First, the silver in the show is best considered sculpture, regardless of how small or what the objects might have held or picked or spliced or ladled. They were designed and molded using high aesthetic standards and the finest craftsmanship. Almost everything in the show is three-dimensional. Even plates have a dynamic presence. We need to abandon all thoughts of mere utensils, the nightmare of polishing, or memories of cranky great-aunts serving tea. This is art and, given America’s love of consumption and of making things, it’s consequential art.
Second, these objects lived with people. They might have been admired and cherished but almost all were used, usually for dining. Gorham’s growth and style coincided with the development of American etiquette. The show is an art show, but its essence is social history. This theme is splendidly and intelligently developed. It’s a lifestyle show.
The new American people, most a generation or two from the frontier, hadn’t had centuries for comportment to seep into their DNA. Manners were first come, grab all you can, with your hands if you must. Frontier Americans ate fast. Knives might be used for cutting meat but doubled as floss, screwdrivers, or weapons. As a bourgeois class emerged, and then a class of rich people, the dining room became a sacred space for family values, mind your manners, and a stage to display family wealth to guests. Silver and coffee services grew more elaborate and refined as leisure took on rituals. From the spectacular “Martele” centerpiece from 1903, replete with Neptune and nereids that took hundreds of hours to emboss, to, say, a simple “Melrose” service for eight bought in the late Forties as a wedding gift for a new couple, these objects expressed status — the wealth and taste to acquire beautiful things — but also aspirations for a better life.
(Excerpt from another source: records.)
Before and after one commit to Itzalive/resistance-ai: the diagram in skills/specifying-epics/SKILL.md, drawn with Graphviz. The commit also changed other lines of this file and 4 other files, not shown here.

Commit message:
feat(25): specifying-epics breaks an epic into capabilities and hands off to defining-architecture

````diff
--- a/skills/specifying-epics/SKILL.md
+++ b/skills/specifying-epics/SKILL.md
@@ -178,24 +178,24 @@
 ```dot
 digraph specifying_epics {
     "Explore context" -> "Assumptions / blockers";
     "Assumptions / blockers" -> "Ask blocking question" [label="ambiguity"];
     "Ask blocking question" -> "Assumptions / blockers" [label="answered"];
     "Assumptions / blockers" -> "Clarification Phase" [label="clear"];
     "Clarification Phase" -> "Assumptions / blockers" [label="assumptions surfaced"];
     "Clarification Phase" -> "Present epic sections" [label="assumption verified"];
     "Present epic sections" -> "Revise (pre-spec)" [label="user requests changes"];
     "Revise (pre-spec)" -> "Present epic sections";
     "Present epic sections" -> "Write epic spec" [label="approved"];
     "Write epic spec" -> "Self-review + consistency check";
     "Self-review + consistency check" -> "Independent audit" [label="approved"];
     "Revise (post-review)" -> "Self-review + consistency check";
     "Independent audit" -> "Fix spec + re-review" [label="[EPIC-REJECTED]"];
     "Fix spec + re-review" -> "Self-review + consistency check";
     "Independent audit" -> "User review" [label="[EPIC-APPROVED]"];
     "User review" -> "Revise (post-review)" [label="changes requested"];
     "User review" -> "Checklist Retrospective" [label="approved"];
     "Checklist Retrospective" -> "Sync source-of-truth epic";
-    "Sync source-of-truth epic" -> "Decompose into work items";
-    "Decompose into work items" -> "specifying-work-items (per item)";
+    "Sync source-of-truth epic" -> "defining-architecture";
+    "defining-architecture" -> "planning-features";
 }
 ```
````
Finally, they are manufactured goods. The show goes from strength to strength, but it makes the point very early that Gorham was a creature of the Industrial Revolution. It produced many one-off cast, embossed, and engraved objects such as the Admiral Dewey Cup from 1899, commissioned to honor the hero of Manila Bay and made from 70,000 dimes collected via public conscription. As singular a masterpiece as this is, the Dewey Cup and the many, many thousands of mass-produced table services in a multitude of patterns emerged from a form of assembly line.
Production of high-end goods in America didn’t develop from an old European guild system. It was unregulated and driven by the constant invention of new tools and new machines. In the case of silver, from founder Jabez Gorham’s early days in business in the 1830s, old-fashioned hand hammering was obsolete. Technology, especially technological innovation, formed the art in the show as much as taste. Smartly, the show has an early section on tools and techniques, augmented by a fine video. Technology bred efficiency and speed, but it also made more time for design, experimentation, and variety. Objects were not made beginning-to-end by one person. Many people were involved, each with a function and expertise.
Gorham started in Providence in 1831 and expanded haphazardly in the city center, cramming new demands in awkward, old spaces. By the early 1890s, Gorham had a new, purpose-built factory at the city’s edge. It was both factory and campus, with divisions for design, research, mass production, and custom-made work. Gorham was both a factory and a community and was considered an exemplary company for its employee wages, training, and benefits.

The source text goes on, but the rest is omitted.